– impaired immune function
And that is “just one” mineral. You’re jeopardizing your success in and out of the gym by skimping on your “micros”.
So how do you make sure you get enough vitamins and minerals?
1. Do not chronically restrict energy intake.
2. Put high-quality nutrition in your body.
3. Consider supplementation (if all else fails).
To minimize the chances of developing micronutrient deficiencies, eat a nutrient-dense iso-caloric diet (where intake matches expenditure) and avoid restrictive diets and weight-loss protocols.
Multi-vitamin and/or mineral formulas cannot compensate for an inadequate diet. Most commercial products under-dose key nutrients while using the cheapest, least bio-available ingredients. You end up pissing out most of the stuff you ingest.
Another caveat of multivitamins is the cross-reaction of different compounds.
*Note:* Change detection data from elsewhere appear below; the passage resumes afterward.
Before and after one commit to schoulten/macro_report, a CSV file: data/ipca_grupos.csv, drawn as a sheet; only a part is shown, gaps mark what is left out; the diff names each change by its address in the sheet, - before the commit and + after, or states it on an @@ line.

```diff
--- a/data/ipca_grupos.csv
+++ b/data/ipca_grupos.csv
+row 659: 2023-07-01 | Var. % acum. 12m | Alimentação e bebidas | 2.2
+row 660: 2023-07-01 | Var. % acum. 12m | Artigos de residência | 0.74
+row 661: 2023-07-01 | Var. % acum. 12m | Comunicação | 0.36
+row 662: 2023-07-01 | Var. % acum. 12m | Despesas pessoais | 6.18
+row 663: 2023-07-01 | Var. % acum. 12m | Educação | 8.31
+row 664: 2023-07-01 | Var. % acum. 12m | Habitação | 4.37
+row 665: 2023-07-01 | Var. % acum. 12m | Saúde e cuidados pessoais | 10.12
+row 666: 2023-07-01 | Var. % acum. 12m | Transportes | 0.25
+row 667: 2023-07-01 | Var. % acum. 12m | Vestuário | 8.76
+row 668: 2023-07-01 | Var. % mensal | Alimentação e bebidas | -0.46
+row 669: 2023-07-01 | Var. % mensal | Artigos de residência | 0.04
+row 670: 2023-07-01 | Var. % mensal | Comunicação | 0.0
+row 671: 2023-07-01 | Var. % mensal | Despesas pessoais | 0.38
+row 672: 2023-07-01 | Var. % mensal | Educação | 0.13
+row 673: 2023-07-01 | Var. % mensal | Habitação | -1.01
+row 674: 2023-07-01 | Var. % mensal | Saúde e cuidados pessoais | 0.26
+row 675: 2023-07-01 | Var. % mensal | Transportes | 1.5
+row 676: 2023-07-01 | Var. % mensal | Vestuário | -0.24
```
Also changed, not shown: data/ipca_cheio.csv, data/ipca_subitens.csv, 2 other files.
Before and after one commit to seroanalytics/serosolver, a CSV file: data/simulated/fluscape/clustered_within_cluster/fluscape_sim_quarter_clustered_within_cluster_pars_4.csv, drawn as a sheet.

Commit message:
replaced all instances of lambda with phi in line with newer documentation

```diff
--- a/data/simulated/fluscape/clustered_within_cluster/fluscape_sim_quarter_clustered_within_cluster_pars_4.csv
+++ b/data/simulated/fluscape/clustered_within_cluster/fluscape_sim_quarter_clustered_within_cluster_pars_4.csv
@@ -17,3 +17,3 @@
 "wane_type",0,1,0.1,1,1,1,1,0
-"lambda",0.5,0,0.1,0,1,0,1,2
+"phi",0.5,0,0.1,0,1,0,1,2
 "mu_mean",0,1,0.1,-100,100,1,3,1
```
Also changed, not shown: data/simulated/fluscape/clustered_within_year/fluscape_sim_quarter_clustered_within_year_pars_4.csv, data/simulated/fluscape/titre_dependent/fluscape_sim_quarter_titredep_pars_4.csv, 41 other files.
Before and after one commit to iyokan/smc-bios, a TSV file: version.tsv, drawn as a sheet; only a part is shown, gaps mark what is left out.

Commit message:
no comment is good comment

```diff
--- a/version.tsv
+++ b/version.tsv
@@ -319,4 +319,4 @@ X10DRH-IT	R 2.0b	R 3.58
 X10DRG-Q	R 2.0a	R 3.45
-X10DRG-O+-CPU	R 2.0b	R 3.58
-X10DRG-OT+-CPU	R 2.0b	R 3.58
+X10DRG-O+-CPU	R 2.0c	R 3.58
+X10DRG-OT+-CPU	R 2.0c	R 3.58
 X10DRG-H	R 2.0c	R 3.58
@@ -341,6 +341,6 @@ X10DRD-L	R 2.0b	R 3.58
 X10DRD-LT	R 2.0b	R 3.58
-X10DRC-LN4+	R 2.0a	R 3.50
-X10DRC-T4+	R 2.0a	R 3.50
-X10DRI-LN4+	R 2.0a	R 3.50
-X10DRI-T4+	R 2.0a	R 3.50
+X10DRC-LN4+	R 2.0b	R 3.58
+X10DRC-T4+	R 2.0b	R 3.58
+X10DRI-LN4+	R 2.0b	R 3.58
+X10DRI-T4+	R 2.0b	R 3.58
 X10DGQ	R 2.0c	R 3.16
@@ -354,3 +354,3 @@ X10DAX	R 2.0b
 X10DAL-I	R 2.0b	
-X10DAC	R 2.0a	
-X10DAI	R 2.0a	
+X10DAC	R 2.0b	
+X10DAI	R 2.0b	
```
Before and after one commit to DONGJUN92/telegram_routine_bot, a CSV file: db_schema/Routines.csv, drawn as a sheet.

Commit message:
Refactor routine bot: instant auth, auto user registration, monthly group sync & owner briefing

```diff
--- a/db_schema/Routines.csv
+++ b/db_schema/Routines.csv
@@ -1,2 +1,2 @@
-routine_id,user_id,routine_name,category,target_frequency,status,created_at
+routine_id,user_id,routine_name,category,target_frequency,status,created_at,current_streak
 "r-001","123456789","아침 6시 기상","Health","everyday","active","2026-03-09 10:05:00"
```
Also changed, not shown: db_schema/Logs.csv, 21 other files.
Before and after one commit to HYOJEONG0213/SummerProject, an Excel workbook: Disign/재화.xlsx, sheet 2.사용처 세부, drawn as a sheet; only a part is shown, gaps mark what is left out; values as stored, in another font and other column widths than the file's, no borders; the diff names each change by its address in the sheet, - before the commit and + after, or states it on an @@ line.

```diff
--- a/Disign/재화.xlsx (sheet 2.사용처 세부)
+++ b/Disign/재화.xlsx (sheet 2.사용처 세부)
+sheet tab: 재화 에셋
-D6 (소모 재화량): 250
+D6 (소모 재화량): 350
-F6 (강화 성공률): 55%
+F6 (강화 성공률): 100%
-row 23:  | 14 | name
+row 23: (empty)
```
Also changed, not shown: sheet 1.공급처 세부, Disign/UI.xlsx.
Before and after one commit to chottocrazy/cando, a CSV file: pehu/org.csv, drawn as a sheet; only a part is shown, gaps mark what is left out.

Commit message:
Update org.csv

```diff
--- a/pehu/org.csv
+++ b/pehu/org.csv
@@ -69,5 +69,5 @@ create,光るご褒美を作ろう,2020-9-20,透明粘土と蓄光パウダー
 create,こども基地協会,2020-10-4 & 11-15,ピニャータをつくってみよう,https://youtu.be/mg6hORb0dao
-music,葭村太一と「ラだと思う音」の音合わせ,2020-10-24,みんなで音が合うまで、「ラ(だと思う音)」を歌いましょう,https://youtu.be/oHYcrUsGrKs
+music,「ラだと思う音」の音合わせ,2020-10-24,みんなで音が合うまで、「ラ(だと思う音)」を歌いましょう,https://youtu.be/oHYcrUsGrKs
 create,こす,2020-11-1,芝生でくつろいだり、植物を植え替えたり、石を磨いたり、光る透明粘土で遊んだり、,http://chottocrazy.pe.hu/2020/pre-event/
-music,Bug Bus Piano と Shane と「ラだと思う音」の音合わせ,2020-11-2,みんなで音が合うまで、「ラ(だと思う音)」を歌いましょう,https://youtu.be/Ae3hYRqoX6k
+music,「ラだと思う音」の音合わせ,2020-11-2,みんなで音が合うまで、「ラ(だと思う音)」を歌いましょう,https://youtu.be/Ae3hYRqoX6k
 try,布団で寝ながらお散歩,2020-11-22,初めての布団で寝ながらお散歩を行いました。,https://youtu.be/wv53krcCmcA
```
Several vitamins and minerals use the same transport proteins. When you ingest large amounts of micronutrients simultaneously (as with supplements) absorption and assimilation are significantly compromised.
Throw your multivitamin in the trash and stick to the basics.
The Master Minerals
Magnesium and zinc are the most important minerals for athletes. Heavily involved in protein metabolism, insulin function, tissue repair, and growth, these two master minerals are integral to your body’s ability to handle training-related stress.
Best sources of magnesium: Dark chocolate, nuts and seeds, leafy green vegetables
Best sources of zinc: beef, oysters, dairy, nuts and seeds
How do you know if they “work”?
Pop a few magnesium pills with your post-workout meal or pre-bed and you’ll feel as good as new the next morning (magnesium is a must if you have trouble sleeping through the night).
To improve insulin sensitivity (= the key to ultimate human performance), control estrogen levels and have the morning wood of a 16-year-old, add 15-30 mg/ day of zinc to your regimen.
How to take: Split your dose of magnesium into 2-3 servings to increase absorption and avoid loose stools. Taking a dose pre-bed is recommended as magnesium reduces cortisol and is involved in the synthesis of melatonin, a vital sleep hormone.
Personally, I like to use magnesium pre-workout as I notice a definite improvement in performance and recovery. 100-300 mg of magnesium a day is a good place to start.
Zinc competes with magnesium for absorption, so take them at separate times during the day to maximize uptake (i.e. zinc with your first meal of the day and magnesium pre-bed).
More is not better.
What about protein shakes?
I don’t consider protein powders “supplements”. Shakes are merely a tasty and convenient way to bump up your daily protein intake. Personal favorites are protein yogurt and protein oatmeal (“proats”). I even add protein powder to cottage cheese if I need more protein. Tastes fantastic, is macro-friendly and fast.
I recommend getting 25-35% of your daily calories from protein (1-1.5 grams per pound of bodyweight). This can be difficult to obtain from whole foods alone, especially if you don’t meal prep or cook multiple times a day.
Quality matters big time here, though.
Make sure to purchase from trusted brands and be on the outlook for shady marketing, outlandish claims, and proprietary blends. If you’re not sure about a particular product or brand demand a certificate of analysis. Any reputable company will happily oblige.
How To Use Supplements
If you’re going to experiment with a product, give it a fair shot by using it for at least 3-4 weeks. Don’t mix and match 5 different supplements all at once, as you’ll never find out which ones work and which ones don’t.
Add one or max. 2 new compounds to your regimen and test drive them for a few weeks before drawing any conclusions. That’s the only way to tell if a product truly delivers or not.
Don’t take any product daily. Even something as “harmless” as magnesium or b-vitamins shouldn’t be supplemented every single day. Take at least 1-2 days per week off from all supplements.
Get your vitamin and mineral levels checked 1-2x a year and address deficiencies. If you don’t want to spend the few bucks on a blood test what are you doing wasting money on supplements and miracle pills?
Always remember that supplements are just that; products to supplement your diet and fitness program. Don’t skimp on the basics because you’re now “on” creatine or BCAA’s. Get your priorities straight. You can’t compensate for a shitty diet by taking supplements. Not even remotely.
Monitor your workouts (you gettin’ stronger bra?), track your nutrition (you gettin’ your protein bra?), get sufficient sleep (you gettin’ a good nights’ rest bra?) and then, you may consider adding another player to the game.
Thank you for reading
Golf SW, Bender S, Grüttner J. (1998). On the significance of magnesium in extreme physical stress. Cardiovasc Drugs Ther. 1998 Sep;12 Suppl 2:197-202.
Rodriguez NR, Di Marco NM, Langley S. (2009). American College of Sports Medicine position stand. Nutrition and athletic performance. Med Sci Sports Exerc. 2009 Mar;41(3):709-31.